By this time Blanco had timed up Ventura’s fastball—he’d seen eight of them—and when he got one up and in the middle of the plate, Gregor crushed it. That didn’t happen because Blanco had heart and Ventura didn’t throw that pitch because the pressure got to him; the explanation is much more logical than that.
After Game One a friend asked me what was wrong with the Royals that night and I said: "Madison Bumgarner".
Fans tend to think that if their team hits well it’s because they did a good job hitting and if their team does poorly it’s because they did a bad job hitting; but the guy on the mound matters. Hitters don’t all forget how to hit one night or all get hot in the same game; it’s usually the pitcher that’s making the difference. And in Game One Bumgarner was dealing.
Bumgarner was pitching ahead in the count; he faced 26 batters and threw strike one to 21 of them. That night James Shields was struggling to get ahead in the count; he faced 16 batters and threw strike one to nine of them. When a pitcher is ahead in the count he can expand the strike zone, throw to the corners and get the hitters to chase those pitches. When a pitcher is behind in the count he has to throw more toward the middle of the plate. And if the pitcher can’t throw his off-speed stuff for strikes he’s reduced to throwing fastballs in the middle of the strike zone. If you pay attention you can see this happening and understand the results.
If you don’t pay attention you’ll be reduced to emotional explanations.
But emotions do matter
Most of the time the guy who can feel less emotional—the guy who can back off and treat this at bat like any other—has an advantage: he’s being rational while his opponent is being emotional.
But not all emotions are negative.
A team that believes it’s going to win has a better chance of winning. Even if they’re behind on the scoreboard they’ll look for opportunities to get back in the game and jump on one when it presents itself. And a team that won a Wild Card game like the Royals did should be resilient: even they’re behind they can tell themselves they’ve been behind before and still came out on top.
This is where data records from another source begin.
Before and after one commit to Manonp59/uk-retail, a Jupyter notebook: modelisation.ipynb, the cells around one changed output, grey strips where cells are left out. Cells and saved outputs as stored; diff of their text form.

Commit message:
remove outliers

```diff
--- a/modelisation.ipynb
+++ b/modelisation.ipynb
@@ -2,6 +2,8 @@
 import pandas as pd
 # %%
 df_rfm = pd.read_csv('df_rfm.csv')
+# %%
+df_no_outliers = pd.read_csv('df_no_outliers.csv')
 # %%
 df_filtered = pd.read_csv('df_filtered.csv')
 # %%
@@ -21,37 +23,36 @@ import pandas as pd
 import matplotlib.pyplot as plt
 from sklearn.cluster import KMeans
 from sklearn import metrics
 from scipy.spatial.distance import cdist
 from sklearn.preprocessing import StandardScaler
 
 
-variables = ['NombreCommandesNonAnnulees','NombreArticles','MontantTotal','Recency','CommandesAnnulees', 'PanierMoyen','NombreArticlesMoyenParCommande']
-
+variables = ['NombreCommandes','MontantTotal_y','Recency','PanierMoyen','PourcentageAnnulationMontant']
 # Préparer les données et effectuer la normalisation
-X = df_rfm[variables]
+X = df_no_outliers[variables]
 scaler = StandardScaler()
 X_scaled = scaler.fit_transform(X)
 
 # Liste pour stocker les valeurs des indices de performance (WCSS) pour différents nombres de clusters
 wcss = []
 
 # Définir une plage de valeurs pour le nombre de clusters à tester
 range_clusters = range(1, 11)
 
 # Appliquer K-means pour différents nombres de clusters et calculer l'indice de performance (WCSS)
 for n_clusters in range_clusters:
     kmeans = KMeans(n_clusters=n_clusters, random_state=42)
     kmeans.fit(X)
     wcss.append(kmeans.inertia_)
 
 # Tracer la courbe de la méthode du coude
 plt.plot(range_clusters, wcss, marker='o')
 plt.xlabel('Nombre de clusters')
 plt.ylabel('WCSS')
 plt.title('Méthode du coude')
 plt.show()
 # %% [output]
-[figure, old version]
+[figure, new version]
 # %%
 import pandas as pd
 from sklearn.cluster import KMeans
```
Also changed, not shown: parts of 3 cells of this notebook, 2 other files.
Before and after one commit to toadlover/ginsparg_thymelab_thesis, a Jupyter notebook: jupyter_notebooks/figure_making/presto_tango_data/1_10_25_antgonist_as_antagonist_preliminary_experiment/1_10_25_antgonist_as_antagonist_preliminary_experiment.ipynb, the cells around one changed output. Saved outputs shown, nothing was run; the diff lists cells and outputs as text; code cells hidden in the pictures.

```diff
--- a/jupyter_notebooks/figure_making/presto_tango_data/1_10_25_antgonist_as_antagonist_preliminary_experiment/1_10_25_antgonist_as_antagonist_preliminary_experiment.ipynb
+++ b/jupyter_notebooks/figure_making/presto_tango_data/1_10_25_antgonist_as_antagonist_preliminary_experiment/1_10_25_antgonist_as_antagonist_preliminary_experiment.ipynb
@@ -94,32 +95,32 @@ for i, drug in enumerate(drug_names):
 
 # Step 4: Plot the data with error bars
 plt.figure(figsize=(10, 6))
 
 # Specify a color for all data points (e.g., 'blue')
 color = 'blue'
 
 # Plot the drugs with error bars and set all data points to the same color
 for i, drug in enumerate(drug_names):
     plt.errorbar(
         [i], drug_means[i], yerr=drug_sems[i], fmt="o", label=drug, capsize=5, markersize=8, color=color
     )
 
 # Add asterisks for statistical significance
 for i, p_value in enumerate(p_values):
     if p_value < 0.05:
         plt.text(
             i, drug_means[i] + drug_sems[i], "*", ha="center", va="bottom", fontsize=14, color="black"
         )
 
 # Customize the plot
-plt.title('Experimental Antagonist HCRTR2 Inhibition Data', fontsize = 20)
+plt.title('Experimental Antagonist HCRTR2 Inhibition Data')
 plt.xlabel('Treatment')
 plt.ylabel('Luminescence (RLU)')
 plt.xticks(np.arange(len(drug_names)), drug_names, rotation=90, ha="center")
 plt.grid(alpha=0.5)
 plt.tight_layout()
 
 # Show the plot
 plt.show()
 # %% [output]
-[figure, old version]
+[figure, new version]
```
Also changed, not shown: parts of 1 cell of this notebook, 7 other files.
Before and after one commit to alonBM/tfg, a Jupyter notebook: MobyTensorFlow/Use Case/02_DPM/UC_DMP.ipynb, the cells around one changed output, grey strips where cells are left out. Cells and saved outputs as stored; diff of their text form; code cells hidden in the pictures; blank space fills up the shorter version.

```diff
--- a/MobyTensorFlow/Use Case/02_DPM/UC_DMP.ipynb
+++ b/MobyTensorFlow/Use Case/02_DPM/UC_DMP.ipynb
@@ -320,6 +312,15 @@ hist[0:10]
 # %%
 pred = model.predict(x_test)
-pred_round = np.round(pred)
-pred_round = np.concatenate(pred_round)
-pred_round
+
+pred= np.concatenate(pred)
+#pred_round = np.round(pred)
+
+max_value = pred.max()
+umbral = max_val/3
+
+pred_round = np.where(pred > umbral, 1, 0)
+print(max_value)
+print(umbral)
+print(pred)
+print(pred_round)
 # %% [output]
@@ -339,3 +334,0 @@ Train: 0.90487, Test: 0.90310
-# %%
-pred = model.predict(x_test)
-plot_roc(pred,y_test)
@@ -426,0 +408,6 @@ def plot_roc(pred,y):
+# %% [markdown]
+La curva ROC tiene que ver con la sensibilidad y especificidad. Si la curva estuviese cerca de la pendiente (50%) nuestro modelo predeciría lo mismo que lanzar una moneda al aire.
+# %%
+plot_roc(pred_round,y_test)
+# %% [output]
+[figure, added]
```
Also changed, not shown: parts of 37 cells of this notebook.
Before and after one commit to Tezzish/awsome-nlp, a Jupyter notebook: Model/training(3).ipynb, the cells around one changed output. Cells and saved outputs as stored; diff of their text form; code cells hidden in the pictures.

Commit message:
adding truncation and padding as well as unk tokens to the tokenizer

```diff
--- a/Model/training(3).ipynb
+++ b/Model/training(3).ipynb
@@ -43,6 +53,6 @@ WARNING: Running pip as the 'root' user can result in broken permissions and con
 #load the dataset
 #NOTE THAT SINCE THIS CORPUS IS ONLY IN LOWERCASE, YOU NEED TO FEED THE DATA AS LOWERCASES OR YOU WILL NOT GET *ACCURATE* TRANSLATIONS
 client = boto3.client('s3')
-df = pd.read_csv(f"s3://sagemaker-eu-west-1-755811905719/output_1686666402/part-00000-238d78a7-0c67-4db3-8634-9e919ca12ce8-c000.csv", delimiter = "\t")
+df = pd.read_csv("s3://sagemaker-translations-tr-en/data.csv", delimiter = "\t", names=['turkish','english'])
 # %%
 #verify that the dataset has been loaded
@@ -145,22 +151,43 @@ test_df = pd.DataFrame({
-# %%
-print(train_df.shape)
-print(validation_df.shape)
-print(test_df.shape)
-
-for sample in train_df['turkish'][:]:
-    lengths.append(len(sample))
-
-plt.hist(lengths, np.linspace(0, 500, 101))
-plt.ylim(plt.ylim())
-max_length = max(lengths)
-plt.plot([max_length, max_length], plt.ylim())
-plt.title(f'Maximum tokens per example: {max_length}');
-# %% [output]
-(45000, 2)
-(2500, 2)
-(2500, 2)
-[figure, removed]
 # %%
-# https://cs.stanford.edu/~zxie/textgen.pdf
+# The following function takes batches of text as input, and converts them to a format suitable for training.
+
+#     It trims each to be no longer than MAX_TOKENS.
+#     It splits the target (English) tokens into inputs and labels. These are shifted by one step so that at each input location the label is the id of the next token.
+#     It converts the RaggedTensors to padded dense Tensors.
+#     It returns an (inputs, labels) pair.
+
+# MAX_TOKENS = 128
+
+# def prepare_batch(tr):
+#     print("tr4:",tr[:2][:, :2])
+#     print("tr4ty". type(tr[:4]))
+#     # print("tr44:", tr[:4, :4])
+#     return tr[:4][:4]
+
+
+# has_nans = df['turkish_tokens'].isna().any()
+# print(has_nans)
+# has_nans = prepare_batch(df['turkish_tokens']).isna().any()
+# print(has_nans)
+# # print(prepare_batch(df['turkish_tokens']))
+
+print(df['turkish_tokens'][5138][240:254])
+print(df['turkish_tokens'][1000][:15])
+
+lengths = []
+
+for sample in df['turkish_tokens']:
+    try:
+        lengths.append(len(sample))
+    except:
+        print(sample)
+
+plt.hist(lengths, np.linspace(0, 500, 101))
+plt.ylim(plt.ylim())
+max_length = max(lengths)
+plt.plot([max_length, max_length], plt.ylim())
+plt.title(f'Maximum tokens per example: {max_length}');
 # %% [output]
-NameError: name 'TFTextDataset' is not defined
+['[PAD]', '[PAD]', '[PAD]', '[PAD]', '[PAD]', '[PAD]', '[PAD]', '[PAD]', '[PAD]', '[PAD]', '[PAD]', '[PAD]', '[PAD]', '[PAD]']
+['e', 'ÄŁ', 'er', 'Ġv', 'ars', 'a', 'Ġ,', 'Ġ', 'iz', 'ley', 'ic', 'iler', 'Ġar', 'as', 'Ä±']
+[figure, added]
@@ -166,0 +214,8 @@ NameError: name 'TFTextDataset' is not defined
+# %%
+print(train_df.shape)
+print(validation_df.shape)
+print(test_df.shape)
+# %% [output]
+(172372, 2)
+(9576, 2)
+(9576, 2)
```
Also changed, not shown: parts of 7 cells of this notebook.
Teams that believe they’re going to lose are at a disadvantage. One bad thing turns into two and three bad things because they’re moping and not playing the game at their best. So it’s not that emotions don’t matter at all, they just matter less than the media might lead you to believe.